# Exercise requirements
Check every line of the entries for the string "type" and return the ones that contain it.

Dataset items
——————————

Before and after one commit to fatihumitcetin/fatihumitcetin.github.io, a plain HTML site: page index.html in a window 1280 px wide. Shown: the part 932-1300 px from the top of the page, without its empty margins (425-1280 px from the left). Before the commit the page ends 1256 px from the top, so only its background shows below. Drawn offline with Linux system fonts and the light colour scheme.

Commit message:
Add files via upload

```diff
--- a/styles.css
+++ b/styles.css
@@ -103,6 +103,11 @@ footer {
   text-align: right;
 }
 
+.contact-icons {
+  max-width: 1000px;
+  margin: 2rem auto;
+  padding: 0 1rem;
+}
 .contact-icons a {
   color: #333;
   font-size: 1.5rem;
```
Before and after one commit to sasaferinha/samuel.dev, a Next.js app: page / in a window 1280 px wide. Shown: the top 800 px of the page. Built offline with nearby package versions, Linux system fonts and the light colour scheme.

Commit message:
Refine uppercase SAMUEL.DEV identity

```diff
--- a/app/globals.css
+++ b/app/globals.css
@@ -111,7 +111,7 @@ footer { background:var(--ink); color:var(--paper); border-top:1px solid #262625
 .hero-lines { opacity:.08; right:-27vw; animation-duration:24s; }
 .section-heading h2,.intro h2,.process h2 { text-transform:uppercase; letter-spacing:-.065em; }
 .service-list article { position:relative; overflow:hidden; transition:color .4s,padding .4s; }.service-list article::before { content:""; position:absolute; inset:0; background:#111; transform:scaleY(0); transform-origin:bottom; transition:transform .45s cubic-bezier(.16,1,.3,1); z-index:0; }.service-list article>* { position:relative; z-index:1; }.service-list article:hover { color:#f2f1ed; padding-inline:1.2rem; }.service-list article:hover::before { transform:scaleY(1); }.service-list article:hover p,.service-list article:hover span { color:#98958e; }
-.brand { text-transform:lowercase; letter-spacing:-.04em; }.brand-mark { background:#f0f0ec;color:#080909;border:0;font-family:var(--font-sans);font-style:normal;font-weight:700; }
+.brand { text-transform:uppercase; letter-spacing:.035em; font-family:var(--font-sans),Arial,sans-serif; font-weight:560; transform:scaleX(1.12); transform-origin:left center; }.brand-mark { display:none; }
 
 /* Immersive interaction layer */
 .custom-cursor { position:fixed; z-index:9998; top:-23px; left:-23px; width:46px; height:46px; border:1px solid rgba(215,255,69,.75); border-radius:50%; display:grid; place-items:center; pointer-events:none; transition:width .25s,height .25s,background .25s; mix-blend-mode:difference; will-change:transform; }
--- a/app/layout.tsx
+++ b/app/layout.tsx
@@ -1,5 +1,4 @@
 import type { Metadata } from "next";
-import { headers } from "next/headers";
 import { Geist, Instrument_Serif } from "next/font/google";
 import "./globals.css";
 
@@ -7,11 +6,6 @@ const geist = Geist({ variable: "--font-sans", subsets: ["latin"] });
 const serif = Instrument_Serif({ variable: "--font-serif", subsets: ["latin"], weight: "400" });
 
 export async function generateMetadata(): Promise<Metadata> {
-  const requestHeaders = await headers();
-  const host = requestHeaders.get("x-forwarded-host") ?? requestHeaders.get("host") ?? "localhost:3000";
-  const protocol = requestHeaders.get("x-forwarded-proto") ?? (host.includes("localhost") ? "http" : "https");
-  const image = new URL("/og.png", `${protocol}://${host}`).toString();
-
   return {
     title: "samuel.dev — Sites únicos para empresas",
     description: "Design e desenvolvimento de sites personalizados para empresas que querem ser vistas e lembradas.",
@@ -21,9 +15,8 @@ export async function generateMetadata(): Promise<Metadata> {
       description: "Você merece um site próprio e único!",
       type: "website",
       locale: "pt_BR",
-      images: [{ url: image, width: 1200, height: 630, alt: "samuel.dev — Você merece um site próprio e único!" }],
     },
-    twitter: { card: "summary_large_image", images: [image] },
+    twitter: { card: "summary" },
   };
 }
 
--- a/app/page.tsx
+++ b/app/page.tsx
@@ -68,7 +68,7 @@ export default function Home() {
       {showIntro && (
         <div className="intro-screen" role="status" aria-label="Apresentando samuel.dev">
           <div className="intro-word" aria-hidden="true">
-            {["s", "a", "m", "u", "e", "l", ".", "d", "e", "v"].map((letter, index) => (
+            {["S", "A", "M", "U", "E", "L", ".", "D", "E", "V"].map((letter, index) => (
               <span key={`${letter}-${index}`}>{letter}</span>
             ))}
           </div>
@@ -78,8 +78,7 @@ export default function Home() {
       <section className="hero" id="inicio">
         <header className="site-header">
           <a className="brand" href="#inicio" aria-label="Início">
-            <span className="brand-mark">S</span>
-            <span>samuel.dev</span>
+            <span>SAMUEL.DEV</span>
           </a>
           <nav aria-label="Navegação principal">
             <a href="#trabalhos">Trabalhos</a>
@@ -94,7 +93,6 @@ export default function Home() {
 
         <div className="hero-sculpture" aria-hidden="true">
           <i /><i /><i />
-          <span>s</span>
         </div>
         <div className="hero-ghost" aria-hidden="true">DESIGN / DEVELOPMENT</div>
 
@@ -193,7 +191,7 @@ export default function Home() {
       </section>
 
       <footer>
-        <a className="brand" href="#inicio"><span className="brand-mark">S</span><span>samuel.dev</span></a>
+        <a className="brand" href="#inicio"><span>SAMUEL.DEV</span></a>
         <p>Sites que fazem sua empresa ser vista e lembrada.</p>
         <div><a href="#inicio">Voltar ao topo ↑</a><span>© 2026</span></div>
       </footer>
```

——————————

# Exercise result
 import type { Metadata } from "next";
       type: "website",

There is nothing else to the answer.